There’s an experiment taking place that might see old underground ticket offices turned into new potted gardens.
At St James’s Park tube station, at the far exit, closest to Victoria Street, the two glass windows that overlooked the barriers now offer a window into a greener world.
Putting plants in a tube station isn’t that unusual, as the annual Underground in Bloom competition shows, but here they are putting the plants in an environment that was thought to be less hospitable to plants growing, indoors with minimal light.
Some of the issues faced were expected, such as making sure the plant box complied with fire regulations, and wouldn’t be affected by the perpetual brake dust that seems able to penetrate every part of the London Underground.
However, as reps from the landscape gardeners, The Edible Bus Stop explained, the unexpected problem was to stop the plants growing too fast. Fast growing plants need more maintenance, and part of the requirements is that maintenance should be minimal, ideally no more than once a fortnight.
So the plants are kept in pots to restrict root growth – and make swapping them out later easier, and the soil had its nutrient quality reduced. The result is a contained box with an LED lamp on top that needs to be watered just once a fortnight.
Mirrors on three walls magnifies the effect of the planting within.
The experiment is part of a programme that looks to improve the station environment, with novel ideas such as this to bring a small smile to people who notice them.
If the plants work, then it might be expanded to other stations, possibly with a focus on those with suitably gardening names, such as maybe Tufnell Park, Wood Green, Holland Park, etc.
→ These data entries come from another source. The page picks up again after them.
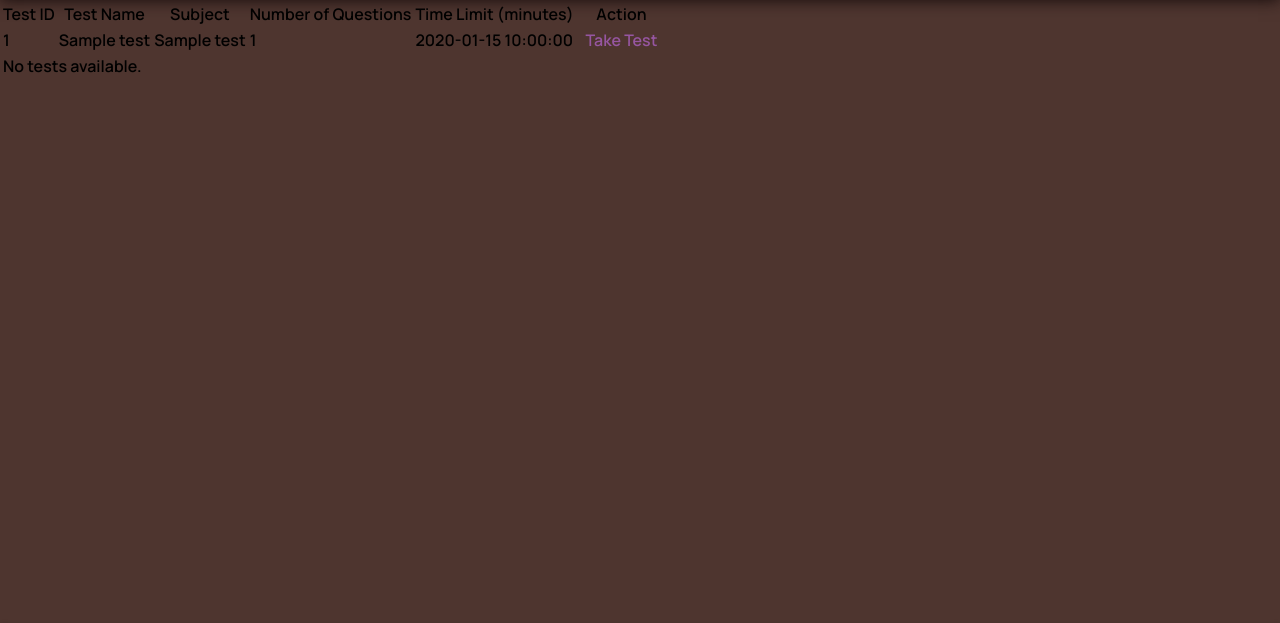
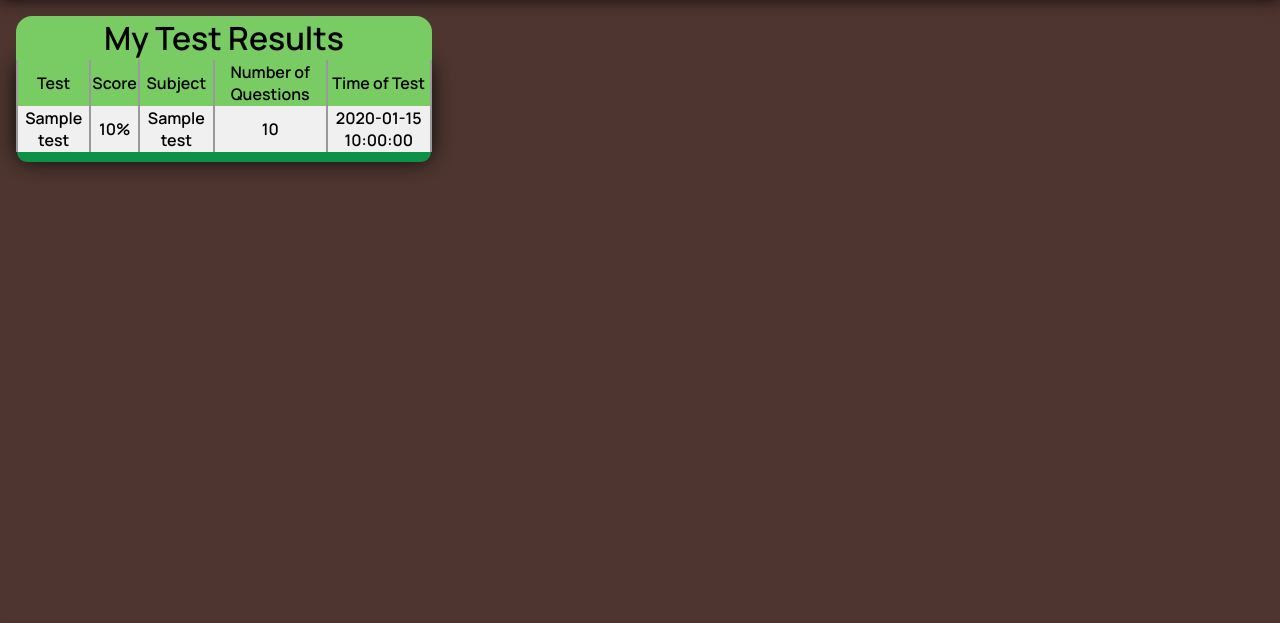
Before and after one commit to rialdcart098/CS50-Week-10, a Flask app: template templates/index.html in a window 1280 px wide. Shown: the part 128-751 px from the top of the page. Run offline with Flask 3, Linux system fonts and the light colour scheme; the template is opened without the code that fills it: most values are stand-ins (such as "Sample title", 1, 10 or a date in 2020).

Commit message:
Created table for tests taken

```diff
--- a/app.py
+++ b/app.py
@@ -19,9 +19,11 @@ Session(app)
 app.register_blueprint(quiz_bp)
 app.register_blueprint(results_bp)
 
+
 @app.teardown_appcontext
 def teardown(exception):
     close_db(exception)
+
 
 @app.after_request
 def after_request(response):
@@ -31,16 +33,22 @@ def after_request(response):
     response.headers["Pragma"] = "no-cache"
     return response
 
+
 @app.route("/logout")
 @login_required
 def logout():
     session.clear()
     return redirect("/login")
 
+
 @app.route("/")
-@login_required #Work on this once you get home
+@login_required  # Work on this once you get home
 def index():
-    return render_template("index.html", page="Home")
+    db = get_db()
+    tests = db.execute("SELECT * FROM tests WHERE user_id = ? ORDER BY test_date DESC", (session['id'],))
+    db.commit()
+    return render_template("index.html", tests=tests)
+
 
 @app.route("/login", methods=["GET", "POST"])
 def login():
@@ -53,19 +61,20 @@ def login():
         password = request.form["password"]
         if not user_data(username):
             return render_template("login.html",
-                page="login",
-                error=Markup(
-                    f'User {escape(username)} does not exist. '
-                    f'<a href="{url_for("signup")}" style="color:#ff0000; text-decoration:none;">register here.</a>'
-                ))
+                                   page="login",
+                                   error=Markup(
+                                       f'User {escape(username)} does not exist. '
+                                       f'<a href="{url_for("signup")}" style="color:#ff0000; text-decoration:none;">register here.</a>'
+                                   ))
         userData = user_data(username)
         if not check_password_hash(userData["password"], password):
             return render_template("login.html",
-                page="login",
-                error=Markup('Wrong username/password. Try again.'))
+                                   page="login",
+                                   error=Markup('Wrong username/password. Try again.'))
         session["id"] = userData["id"]
         return redirect("/")
     return render_template("login.html")
+
 
 @app.route("/signup", methods=["GET", "POST"])
 def signup():
@@ -75,7 +84,7 @@ def signup():
         ERRORS = {
             1: "username is missing",
             2: Markup(f'User {escape(request.form["username"])} already exists. '
-                f'<a href="{url_for("login")}">log in here</a>" if this is you.'),
+                      f'<a href="{url_for("login")}">log in here</a>" if this is you.'),
             3: "username too long/short (3 < username < 20)",
             4: "username can't have symbols.",
 
@@ -97,26 +106,27 @@ def signup():
 
         if valid_username(request.form["username"]) is not True:
             return render_template("signup.html",
-                page="Sign Up",
-                error=ERRORS[valid_username(request.form["username"])])
+                                   page="Sign Up",
+                                   error=ERRORS[valid_username(request.form["username"])])
 
         try:
             birth = datetime.strptime(request.form["birth"], "%Y-%m-%d").date()
         except ValueError:
             return render_template('signup.html',
-                page="signup",
-                error=Markup(
-                    f'Birth date {escape(request.form["birth"])} is not valid. '
-                ))
+                                   page="signup",
+                                   error=Markup(
+                                       f'Birth date {escape(request.form["birth"])} is not valid. '
+                                   ))
         if valid_password(request.form["password"], request.form["confirm_password"]) is not True:
             return render_template('signup.html',
-                page="signup",
-                error=ERRORS[valid_password(request.form["password"], request.form["confirm_password"])])
+                                   page="signup",
+                                   error=ERRORS[
+                                       valid_password(request.form["password"], request.form["confirm_password"])])
 
         db = get_db()
         user_id = db.execute("INSERT INTO users (username, password, birth) VALUES (?, ?, ?)",
-            (request.form["username"], generate_password_hash(request.form["password"]), birth)
-            ).lastrowid
+                             (request.form["username"], generate_password_hash(request.form["password"]), birth)
+                             ).lastrowid
         db.commit()
 
         session["id"] = user_id
@@ -124,5 +134,6 @@ def signup():
 
     return render_template("signup.html", page="signup")
 
+
 if __name__ == "__main__":
     app.run(debug=True)
--- a/schema.sql
+++ b/schema.sql
@@ -26,7 +26,10 @@ CREATE TABLE tests (
     score INTEGER,
     test_date TIMESTAMP DEFAULT CURRENT_TIMESTAMP,
     subject_id TEXT NOT NULL,
+    subject_name TEXT NOT NULL,
+    question_amount INTEGER NOT NULL,
     FOREIGN KEY (user_id) REFERENCES users(id),
+    FOREIGN KEY (subject_name) REFERENCES subjects(subject),
     FOREIGN KEY (subject_id) REFERENCES subjects(id)
 );
 CREATE TABLE user_progress (
--- a/static/style.css
+++ b/static/style.css
@@ -433,10 +433,6 @@ button[class="quiz-button"]:hover {
     font-family: "Manrope", sans-serif;
     color: #ff8a77;
 }
-
-
-
-
 #res-body {
     font-optical-sizing: auto;
     font-style: normal;
@@ -497,3 +493,46 @@ button[class="quiz-button"]:hover {
     word-break: break-word;
     text-align: center;
 }
+.main-shit {
+  display: grid;
+  grid-template-columns: 1fr 1fr 1fr;
+    grid-template-rows: 5fr 2fr;
+  height: calc(100vh - 4rem - 3rem - 4rem);
+  padding: 1rem;
+  box-sizing: border-box;
+  overflow: hidden;
+}
+table {
+    border: none;
+    border-collapse: collapse;
+    border-radius: 1rem;
+    box-shadow: 0 0 20px #0c0d0c;
+}
+caption {
+    background-color: #79cb63;
+    border: none;
+    border-top-right-radius: 1rem;
+    border-top-left-radius: 1rem;
+    font-size: 2rem;
+}
+thead {
+    background-color: #79cb63;
+}
+td, th {
+    border-left: 2px solid #999;
+  border-right: 2px solid #999;
+    text-align: center;
+}
+.odd {
+    background-color: #ccc;
+}
+.even {
+    background-color: #f0f0f0;
+}
+tfoot td {
+    border: none;
+    border-bottom-right-radius: 1rem;
+    border-bottom-left-radius: 1rem;
+    background-color: #0f9048;
+    height: .5rem;
+}
--- a/templates/index.html
+++ b/templates/index.html
@@ -2,34 +2,42 @@
 
 {% block content %}
 <body class="main-body">
-<div class="test-table">
-    <table>
+<div class="main-shit">
+    <div class="info" id="tst-container">
+        <table id="test-table">
+            <caption>My Test Results</caption>
             <thead>
                 <tr>
-                <th>Test ID</th>
-                <th>Test Name</th>
+                    <th>Test</th>
+                    <th>Score</th>
                     <th>Subject</th>
                     <th>Number of Questions</th>
-                <th>Time Limit (minutes)</th>
-                <th>Action</th>
+                    <th>Time of Test</th>
                 </tr>
+            </thead>
+            <tbody>
                 {% for test in tests %}
+                    <tr class="{% if loop.index0 % 2 == 0 %}even{% else %}odd{% endif %}">
+                        <td>{{ test.test }}</td>
+                        <td>{{ test.score }}%</td>
+                        <td>{{ test.subject_name }}</td>
+                        <td>{{ test.question_amount }}</td>
+                        <td>{{ test.test_date }}</td>
+
+                    </tr>
+                {% else %}
                     <tr>
-                <td>{{ test.id }}</td>
-                <td>{{ test.name }}</td>
-                <td>{{ test.subject }}</td>
-                <td>{{ test.num_questions }}</td>
-                <td>{{ test.time_limit }}</td>
-                <td><a href="/take_test/{{ test.id }}">Take Test</a></td>
+                        <td colspan="7" class="even">No tests taken yet.</td>
                     </tr>
                 {% endfor %}
-        </thead>
-        <tbody>
+            </tbody>
+            <tfoot>
                 <tr>
-            <td colspan="6">No tests available.</td>
+                    <td colspan="7"></td>
                 </tr>
-        </tbody>
+            </tfoot>
         </table>
+    </div>
 </div>
 </body>
 
```
Also changed, not shown: routes/results.py (+8 -2 lines). Lines whose indentation alone changed are shown as unchanged.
About 1-in-50 people rushing through the station spot the plants in the old ticket office, and now you know where to find them yourself.